Another provision included in the package, could spell trouble for Amazon’s Fulfillment service. The bill, as reported by Bloomberg, would prevent Amazon from the “…anticompetitive practice…of luring sellers to use its logistics services in exchange for preferential treatment on its busy web store,” such as better placement in search results.

The legislation would also make it easier for regulators to break up companies that operate a dominant platform (Amazon is expected to seize 50% of the e-commerce market this year).

Perspective from Ethan McAfee, CEO of Amify:

While Amazon argues that the proposed legislation would have “significant negative effects” on marketplace sellers and consumers alike, we take an opposing view – if the measures take effect, an Amazon breakup would be a win for brands.

Amazon has long engaged in anticompetitive practices such as using algorithms to pit brands against each other for a place in the prized Buy Box, while giving its own products prime placement when it competes with other sellers.

The discrimination that the antitrust legislation seeks to shut down is also rife. In addition to giving preferential treatment to Amazon Fulfillment services customers, Congress accuses the tech giant of routinely bullying third-party brands to maintain its monopoly. For example, Amazon takes advantage of data insights to promote its Amazon Basics products over the products of its third-party sellers, controls what it deems “essential” goods and prioritizes them for shipment, and even suspends seller accounts without warning.

It’s time to level the playing field.

If a breakup occurs, Amazon.com will become like any third-party seller. It’s ability to win the Buy Box or dominate search results will diminish. Antitrust controls will also limit its ability to exploit its access to competing sellers’ data.

This is a positive for sellers who’ve struggled to win their fair share of consumer eyeballs on the platform or felt squeezed out by Amazon’s business practices.

Sellers should prepare now for the opportunity new legislation will unleash.

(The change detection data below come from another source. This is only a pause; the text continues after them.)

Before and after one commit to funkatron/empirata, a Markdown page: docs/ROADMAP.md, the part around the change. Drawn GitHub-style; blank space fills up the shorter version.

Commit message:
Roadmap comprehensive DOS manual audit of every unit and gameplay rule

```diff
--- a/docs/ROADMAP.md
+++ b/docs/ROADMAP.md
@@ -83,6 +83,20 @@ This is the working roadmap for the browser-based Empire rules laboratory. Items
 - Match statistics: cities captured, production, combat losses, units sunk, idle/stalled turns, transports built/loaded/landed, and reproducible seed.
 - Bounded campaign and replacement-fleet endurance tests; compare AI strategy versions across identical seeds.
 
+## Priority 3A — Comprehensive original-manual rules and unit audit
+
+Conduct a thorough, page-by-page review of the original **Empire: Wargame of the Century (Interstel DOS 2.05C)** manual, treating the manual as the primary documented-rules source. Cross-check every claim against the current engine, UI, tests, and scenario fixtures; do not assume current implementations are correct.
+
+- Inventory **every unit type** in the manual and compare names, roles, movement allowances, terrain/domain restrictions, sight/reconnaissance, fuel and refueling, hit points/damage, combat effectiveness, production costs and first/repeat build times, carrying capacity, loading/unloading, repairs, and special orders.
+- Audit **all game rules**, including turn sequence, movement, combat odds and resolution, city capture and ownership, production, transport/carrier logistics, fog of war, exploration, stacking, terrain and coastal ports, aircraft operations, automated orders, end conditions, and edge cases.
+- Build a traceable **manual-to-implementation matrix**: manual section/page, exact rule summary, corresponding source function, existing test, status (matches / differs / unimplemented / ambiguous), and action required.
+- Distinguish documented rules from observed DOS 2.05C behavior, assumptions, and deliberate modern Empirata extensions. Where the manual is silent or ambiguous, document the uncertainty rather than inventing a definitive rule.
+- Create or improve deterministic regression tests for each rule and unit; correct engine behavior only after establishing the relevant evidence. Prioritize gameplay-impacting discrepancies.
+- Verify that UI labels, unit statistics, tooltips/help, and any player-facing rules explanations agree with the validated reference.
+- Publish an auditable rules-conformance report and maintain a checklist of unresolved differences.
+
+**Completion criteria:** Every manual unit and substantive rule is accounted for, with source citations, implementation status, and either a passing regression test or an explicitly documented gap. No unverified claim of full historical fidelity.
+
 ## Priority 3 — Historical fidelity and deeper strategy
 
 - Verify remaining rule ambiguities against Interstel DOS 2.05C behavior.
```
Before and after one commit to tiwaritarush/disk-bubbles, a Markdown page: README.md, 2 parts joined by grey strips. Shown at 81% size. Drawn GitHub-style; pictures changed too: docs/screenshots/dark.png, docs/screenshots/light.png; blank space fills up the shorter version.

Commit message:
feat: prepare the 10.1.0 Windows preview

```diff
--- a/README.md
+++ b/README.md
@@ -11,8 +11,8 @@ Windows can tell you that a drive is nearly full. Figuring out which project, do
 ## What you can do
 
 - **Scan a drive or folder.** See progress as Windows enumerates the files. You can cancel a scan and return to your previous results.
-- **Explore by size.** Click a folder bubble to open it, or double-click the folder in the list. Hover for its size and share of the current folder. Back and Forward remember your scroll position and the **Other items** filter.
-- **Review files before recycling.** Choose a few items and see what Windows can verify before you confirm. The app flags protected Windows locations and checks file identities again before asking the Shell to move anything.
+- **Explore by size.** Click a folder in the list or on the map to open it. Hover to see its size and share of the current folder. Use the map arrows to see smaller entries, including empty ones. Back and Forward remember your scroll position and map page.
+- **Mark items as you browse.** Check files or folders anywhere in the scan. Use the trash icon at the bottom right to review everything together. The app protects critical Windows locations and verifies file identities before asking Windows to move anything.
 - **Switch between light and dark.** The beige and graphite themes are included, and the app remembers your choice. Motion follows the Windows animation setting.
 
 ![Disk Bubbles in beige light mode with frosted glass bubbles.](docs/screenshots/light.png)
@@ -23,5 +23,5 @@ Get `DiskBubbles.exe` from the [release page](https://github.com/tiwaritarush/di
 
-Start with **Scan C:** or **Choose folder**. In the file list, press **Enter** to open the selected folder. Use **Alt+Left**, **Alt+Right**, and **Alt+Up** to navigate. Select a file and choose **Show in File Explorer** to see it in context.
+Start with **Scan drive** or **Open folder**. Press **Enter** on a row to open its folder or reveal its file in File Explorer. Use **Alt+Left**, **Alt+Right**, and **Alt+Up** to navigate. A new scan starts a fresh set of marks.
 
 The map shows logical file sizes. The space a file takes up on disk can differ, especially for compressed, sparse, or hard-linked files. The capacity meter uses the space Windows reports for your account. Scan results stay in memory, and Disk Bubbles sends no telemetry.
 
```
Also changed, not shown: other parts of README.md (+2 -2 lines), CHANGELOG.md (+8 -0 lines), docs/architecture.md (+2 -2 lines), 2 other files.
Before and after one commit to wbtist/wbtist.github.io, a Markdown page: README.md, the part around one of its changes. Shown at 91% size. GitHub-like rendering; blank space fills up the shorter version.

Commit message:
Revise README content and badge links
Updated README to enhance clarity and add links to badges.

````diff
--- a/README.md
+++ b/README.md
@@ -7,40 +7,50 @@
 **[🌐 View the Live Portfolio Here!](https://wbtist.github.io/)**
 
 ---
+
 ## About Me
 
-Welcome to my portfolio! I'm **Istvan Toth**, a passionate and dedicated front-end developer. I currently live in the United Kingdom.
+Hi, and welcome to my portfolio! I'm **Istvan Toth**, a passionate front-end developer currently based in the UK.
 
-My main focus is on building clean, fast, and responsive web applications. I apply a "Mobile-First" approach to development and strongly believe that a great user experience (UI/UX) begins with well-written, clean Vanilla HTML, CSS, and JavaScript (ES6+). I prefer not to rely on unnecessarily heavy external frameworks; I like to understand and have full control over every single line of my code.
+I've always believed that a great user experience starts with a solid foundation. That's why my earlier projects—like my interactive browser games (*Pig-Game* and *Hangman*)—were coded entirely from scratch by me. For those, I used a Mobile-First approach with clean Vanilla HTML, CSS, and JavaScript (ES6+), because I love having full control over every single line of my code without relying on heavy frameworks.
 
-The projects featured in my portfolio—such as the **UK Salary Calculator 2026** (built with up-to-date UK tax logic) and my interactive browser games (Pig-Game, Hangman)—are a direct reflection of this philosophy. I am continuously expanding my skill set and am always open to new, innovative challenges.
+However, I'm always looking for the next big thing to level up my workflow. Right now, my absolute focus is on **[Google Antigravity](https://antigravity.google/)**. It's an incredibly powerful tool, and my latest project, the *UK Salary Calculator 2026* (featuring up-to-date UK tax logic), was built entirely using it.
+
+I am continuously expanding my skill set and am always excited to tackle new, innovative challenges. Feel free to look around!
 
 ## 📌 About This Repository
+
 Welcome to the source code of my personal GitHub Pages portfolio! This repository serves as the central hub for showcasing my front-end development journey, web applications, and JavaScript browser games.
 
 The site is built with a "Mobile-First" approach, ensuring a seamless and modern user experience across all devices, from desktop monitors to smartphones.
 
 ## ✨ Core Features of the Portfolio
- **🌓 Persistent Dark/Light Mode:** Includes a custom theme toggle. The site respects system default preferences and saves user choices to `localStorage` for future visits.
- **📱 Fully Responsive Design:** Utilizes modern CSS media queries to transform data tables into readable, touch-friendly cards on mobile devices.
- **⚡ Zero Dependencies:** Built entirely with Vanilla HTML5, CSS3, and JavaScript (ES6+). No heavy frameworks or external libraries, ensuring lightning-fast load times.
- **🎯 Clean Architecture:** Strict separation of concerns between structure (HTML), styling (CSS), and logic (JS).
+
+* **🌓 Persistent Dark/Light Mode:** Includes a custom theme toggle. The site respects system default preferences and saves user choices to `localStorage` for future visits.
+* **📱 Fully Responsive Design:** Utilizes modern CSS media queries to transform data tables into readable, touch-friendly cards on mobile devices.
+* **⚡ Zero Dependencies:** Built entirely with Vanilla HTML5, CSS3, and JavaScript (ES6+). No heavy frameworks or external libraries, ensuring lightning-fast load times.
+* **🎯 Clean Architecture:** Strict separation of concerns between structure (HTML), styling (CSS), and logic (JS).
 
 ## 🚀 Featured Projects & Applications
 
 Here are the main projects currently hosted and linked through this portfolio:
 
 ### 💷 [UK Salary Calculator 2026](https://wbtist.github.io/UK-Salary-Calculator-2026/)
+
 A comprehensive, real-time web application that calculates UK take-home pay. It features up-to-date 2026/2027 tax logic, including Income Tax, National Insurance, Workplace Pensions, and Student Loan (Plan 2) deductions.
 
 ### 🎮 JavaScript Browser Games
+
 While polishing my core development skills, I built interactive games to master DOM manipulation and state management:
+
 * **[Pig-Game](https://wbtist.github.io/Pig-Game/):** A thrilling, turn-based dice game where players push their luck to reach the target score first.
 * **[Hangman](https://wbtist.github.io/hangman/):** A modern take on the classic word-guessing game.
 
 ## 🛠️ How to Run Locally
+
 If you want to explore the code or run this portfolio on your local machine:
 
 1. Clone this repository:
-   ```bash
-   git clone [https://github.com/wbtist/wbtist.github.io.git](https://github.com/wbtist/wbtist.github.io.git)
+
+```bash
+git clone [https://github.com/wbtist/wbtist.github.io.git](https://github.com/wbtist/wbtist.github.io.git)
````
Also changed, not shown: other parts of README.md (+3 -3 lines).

And if you’re looking for deeper thoughts on how you might take on the opportunity, drop us a line.

Read more about What an Amazon Breakup Would Look Like and Why It’s a Win for Brands.